County Cuts Down Number of Ash Trees to Prevent Emerald Ash Borer Spread
The Emerald Ash Borer is not a new concern. In fact, Onondaga County has been working on a management strategy for three to four years. They are currently cutting down ash trees in Oneida Shores Park that have become infested. Our Iris St. Meran spoke to a researcher about how the little beetles can have such a major impact.
BREWERTON, N.Y. -- Crews are at Oneida Shores Park cutting down ash trees. The Emerald Ash Borer, or EAB, is spreading to more locations across the county.
"It's a little green metallic beetle that's about a half-inch long," said SUNY ESF PhD Candidate Michael Jones.

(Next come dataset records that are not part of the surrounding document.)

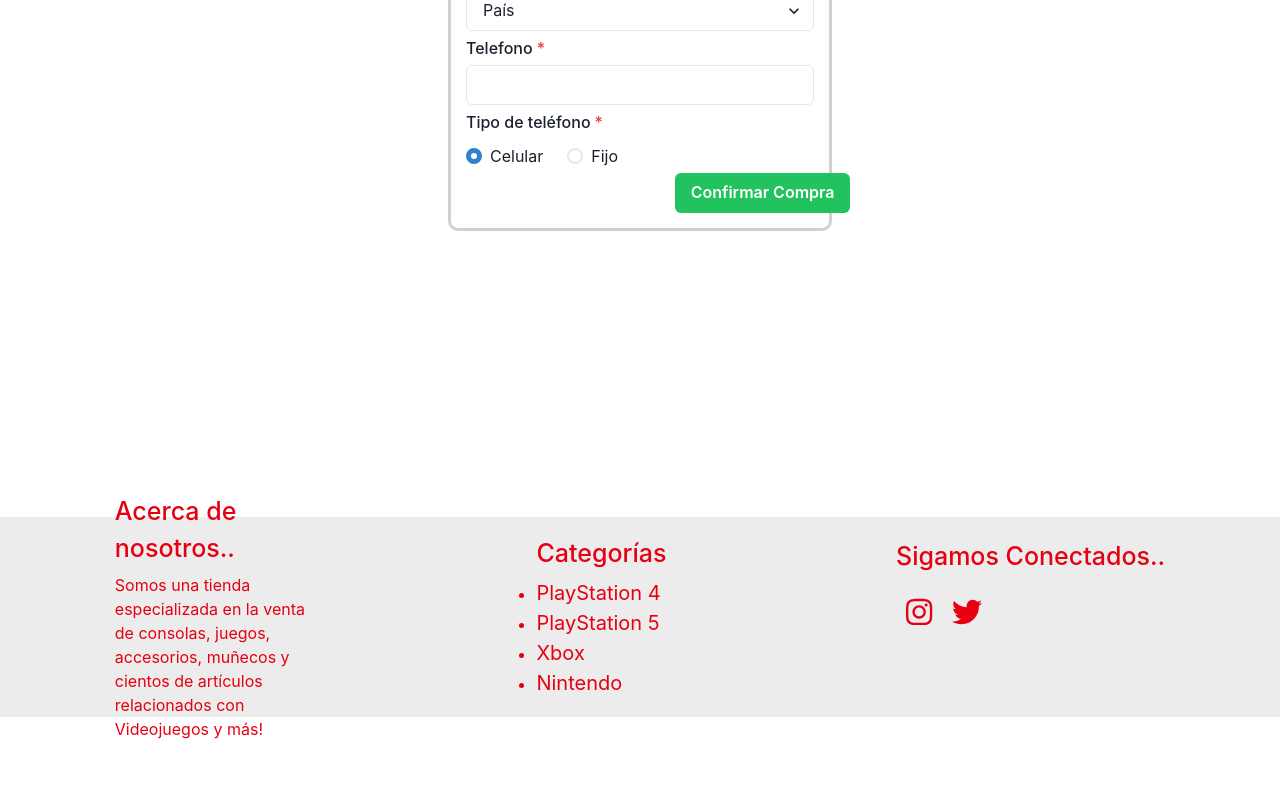
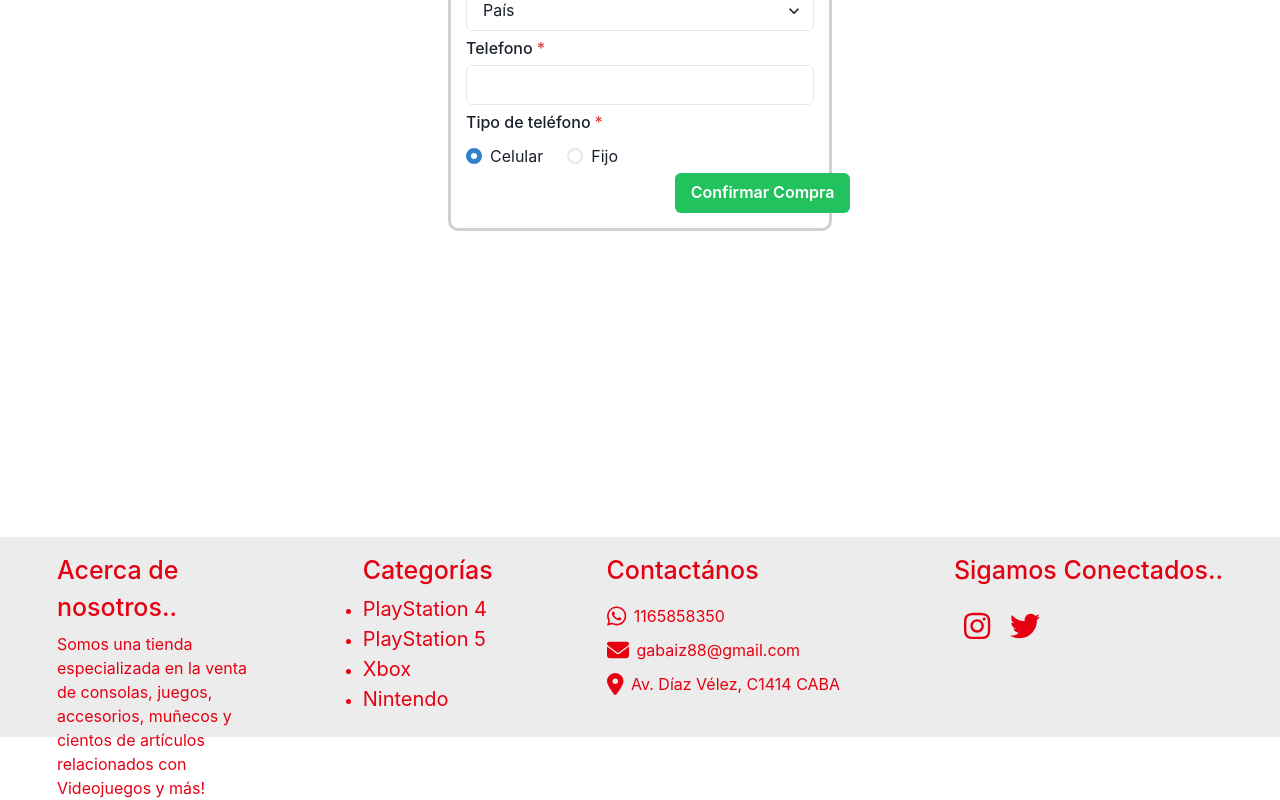
Before and after one commit to gabaiz88/My_Ecommerce_ReactJS_Aizman, a React (Vite) app: page /cart in a window 1280 px wide. Shown: the part 419-1219 px from the top of the page. Before the commit the page ends 1160 px from the top, so only its background shows below. Built offline with nearby package versions, Linux system fonts and the light colour scheme.

Commit message:
terminando footer

```diff
--- a/src/components/Footer.jsx
+++ b/src/components/Footer.jsx
@@ -1,12 +1,14 @@
 import Footer_Networks from "./Footer_Networks"
 import Footer_AboutUs from "./Footer_AboutUs"
 import Footer_Categories from "./Footer_Categories"
+import Footer_Contact from "./Footer_Contact"
 
 const Footer = () => {
   return (
     <div className="footer">
         <Footer_AboutUs/>
         <Footer_Categories/>
+        <Footer_Contact/>
         <Footer_Networks/>
     </div>
   )
--- a/src/components/Footer_Contact.jsx
+++ b/src/components/Footer_Contact.jsx
@@ -0,0 +1,34 @@
+import { FontAwesomeIcon } from "@fortawesome/react-fontawesome";
+import { faWhatsapp } from "@fortawesome/free-brands-svg-icons";
+import { Flex } from "@chakra-ui/react";
+import { Link } from "react-router-dom";
+import { faEnvelope, faLocationDot } from "@fortawesome/free-solid-svg-icons";
+
+const Footer_Contact = () => {
+  return (
+    <div className="footer_contact">
+      <h2>Contactános</h2>
+      <Link  target="_blank" to={"https://wa.link/6cnj10"}>
+        <Flex alignItems="center" gap={2}>
+          <FontAwesomeIcon icon={faWhatsapp} fontSize={22} />
+          <h4>1165858350</h4>
+        </Flex>
+      </Link>
+      <Flex alignItems="center" gap={2}>
+        <FontAwesomeIcon icon={faEnvelope} fontSize={22} />
+        <button onClick={() => (window.location = "mailto:gabaiz88@gmail.com")}>
+          gabaiz88@gmail.com
+        </button>
+      </Flex>
+      <Link  target="_blank" to={"https://goo.gl/maps/kjMzH9j4pm9SXN6d9"}>
+        <Flex alignItems="center" gap={2}>
+          <FontAwesomeIcon icon={faLocationDot} fontSize={22} />
+          <h4>Av. Díaz Vélez, C1414 CABA</h4>
+        </Flex>
+      </Link>
+
+    </div>
+  );
+};
+
+export default Footer_Contact;
--- a/src/style.css
+++ b/src/style.css
@@ -120,9 +120,11 @@ body{
     background-color: rgba(72,72,72,0.1);
     height: 200px;
     display: flex;
-    align-items: center;
+    align-items: flex-start;
     justify-content: space-around;
     color: #e60012;
+    margin-top: 20px;
+    padding-top: 15px;
 }
 
 .footer .networks button{
@@ -144,8 +146,12 @@ body{
 .footer .footer_networks{
     display: flex;
     flex-direction: column;
-    position: relative;
-    bottom: 25px;
+}
+
+.footer .footer_contact{
+    display: flex;
+    flex-direction: column;
+    gap:10px;
 }
 
 .footer h2{
@@ -153,6 +159,7 @@ body{
     font-weight: 500;
     margin-bottom: 5px;
 }
+
 .footer h3{
     font-size: 20px;
 }
```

You might wonder how something so small could kill thousands of trees. Jones has been studying this invasive species from East Asia.
"What we work on primarily in the lab is looking at aspects of the biological control program in the northeast," Jones said.
He says an adult female beetle can lay 80 to 100 eggs and hundreds of females can lay eggs on one tree.
"You can produce thousands and thousands of beetles in one tree, the larvae,” Jones added. “All that feeding of the larvae is eventually what we call girdling, and the feeding basically disrupts the transportation of nutrients and water from being transported from the leaves and down to the roots, and the tree starves to death."
Jones said you can save the tree if the beetles are caught early enough, but he adds they are very hard to detect. Onondaga County Soil and Water has been working on management strategy for three to four years. They are cutting down 1,700 ash trees that put campers and patrons in danger and just along the edges which is a preventative measure.
"If you remove the host material, the beetles can't establish there," Jones said.
EAB is so invasive that if you have an ash tree on your property, Jones said it's likely infested. At ESF, they were removing the bark from sample tree limbs and found larvae underneath.
A D-shaped hole where adult beetles crawl out of is one sign there's an infestation. Other symptoms include woodpecker feedings and bark splits. The severity of the damage will determine if that tree can be saved or not.